“It’s very important to have that confidence,” said Tilley, who mentions that cookie sales are “real good for upselling” too.

Her group of 18 Girl Scouts and 10 Brownies will sell close to 5,000 boxes of cookies this year.

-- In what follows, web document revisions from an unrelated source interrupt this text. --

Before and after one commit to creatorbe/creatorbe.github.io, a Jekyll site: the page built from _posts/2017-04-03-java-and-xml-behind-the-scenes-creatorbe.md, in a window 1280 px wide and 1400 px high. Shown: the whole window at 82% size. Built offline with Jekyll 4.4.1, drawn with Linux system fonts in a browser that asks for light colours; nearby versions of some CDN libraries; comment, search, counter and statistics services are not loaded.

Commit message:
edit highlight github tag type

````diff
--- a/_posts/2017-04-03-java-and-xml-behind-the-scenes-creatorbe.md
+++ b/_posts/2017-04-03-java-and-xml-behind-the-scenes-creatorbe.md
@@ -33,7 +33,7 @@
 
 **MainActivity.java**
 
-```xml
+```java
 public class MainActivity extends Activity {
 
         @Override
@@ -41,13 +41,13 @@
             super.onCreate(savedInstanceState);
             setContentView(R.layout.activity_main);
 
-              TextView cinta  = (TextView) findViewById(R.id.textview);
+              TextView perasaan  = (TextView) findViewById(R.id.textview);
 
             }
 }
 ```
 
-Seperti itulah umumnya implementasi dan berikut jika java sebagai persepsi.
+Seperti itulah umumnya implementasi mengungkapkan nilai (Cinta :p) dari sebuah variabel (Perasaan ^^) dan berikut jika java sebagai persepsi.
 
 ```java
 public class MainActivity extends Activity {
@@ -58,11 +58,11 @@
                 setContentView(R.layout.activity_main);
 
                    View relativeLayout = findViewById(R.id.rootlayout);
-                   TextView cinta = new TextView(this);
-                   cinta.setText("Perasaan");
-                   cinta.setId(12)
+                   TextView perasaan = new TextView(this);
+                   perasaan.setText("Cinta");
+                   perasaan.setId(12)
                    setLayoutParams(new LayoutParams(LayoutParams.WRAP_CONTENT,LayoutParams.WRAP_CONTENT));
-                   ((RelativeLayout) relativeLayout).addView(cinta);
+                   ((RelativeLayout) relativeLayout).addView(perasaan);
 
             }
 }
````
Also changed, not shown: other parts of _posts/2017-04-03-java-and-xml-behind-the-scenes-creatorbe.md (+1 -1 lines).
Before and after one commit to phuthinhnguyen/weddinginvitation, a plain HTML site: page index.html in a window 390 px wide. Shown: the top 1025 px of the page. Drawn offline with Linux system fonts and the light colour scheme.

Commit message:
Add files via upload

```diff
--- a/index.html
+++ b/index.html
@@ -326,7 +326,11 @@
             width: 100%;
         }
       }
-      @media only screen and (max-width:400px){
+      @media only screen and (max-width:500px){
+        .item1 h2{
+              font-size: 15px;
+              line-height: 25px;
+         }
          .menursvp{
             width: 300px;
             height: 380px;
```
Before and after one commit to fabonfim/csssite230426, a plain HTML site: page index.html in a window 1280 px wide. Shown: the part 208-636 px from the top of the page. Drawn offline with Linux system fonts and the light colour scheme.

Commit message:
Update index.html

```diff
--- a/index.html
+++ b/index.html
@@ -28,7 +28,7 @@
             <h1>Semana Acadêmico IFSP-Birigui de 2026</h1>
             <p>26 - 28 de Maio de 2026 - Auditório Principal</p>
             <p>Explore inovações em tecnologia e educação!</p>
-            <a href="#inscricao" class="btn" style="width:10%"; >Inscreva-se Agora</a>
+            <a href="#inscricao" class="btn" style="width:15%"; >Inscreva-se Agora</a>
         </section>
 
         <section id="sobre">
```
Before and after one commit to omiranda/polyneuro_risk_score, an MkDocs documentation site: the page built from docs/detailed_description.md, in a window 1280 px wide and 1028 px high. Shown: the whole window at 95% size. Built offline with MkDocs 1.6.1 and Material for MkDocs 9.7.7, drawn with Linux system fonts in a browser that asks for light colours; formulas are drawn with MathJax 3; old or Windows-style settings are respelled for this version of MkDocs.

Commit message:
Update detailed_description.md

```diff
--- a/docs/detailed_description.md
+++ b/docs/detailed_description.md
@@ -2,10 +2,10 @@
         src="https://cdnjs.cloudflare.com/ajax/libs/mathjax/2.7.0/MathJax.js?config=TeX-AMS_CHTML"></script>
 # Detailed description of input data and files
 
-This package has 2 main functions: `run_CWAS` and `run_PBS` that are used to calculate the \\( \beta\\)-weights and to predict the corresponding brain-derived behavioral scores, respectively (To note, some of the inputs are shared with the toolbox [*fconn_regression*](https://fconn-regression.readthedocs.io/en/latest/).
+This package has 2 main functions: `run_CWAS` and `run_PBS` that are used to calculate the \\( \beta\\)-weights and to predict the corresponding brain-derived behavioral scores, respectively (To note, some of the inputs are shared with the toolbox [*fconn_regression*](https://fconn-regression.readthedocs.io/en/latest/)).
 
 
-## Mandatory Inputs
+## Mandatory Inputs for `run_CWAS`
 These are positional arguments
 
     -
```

Other business intangibles include budgeting, inventory control, and product display when they organize their booth at a local Walmart store.

Tilley says she limits door-to-door sales in this day and age, keeping the neighborhood pitches to people she knows.

PAST, PRESENT, FUTURE
Bickers says that the 100th anniversary of Girl Scouts created an event opportunity to acknowledge “women of impact” — female role models in successful careers for younger scouts to emulate.

Some of the Arkansas women who will be honored at a program this April include Sandy Edwards, Deputy Director of Museum Relations at Crystal Bridges Museum of American Art in Bentonville; Dr. Faye Cox, Executive Director of The Woman’s Discovery Center in Jonesboro; and Judy McReynolds, President & CEO of Arkansas Best Corp. in Fort Smith.

Also, Bickers says in recent years the nonprofit has really taken environmental stewardship to heart with new initiatives because it so closely aligns with the group’s long-standing work.

A “Forever Green” program underscores environmental awareness and how each individual scout can impact nature.

From February through April, Girl Scouts are undertaking a variety of projects that involve reducing plastic waste to conserving energy to understanding the ecosystem through rain gardens.

“There’s some pretty advanced stuff going on in Girl Scouts right now in terms of thinking globally, but acting locally,” she said. “Today’s Girl Scouts are putting plans in action to make the world a better place.”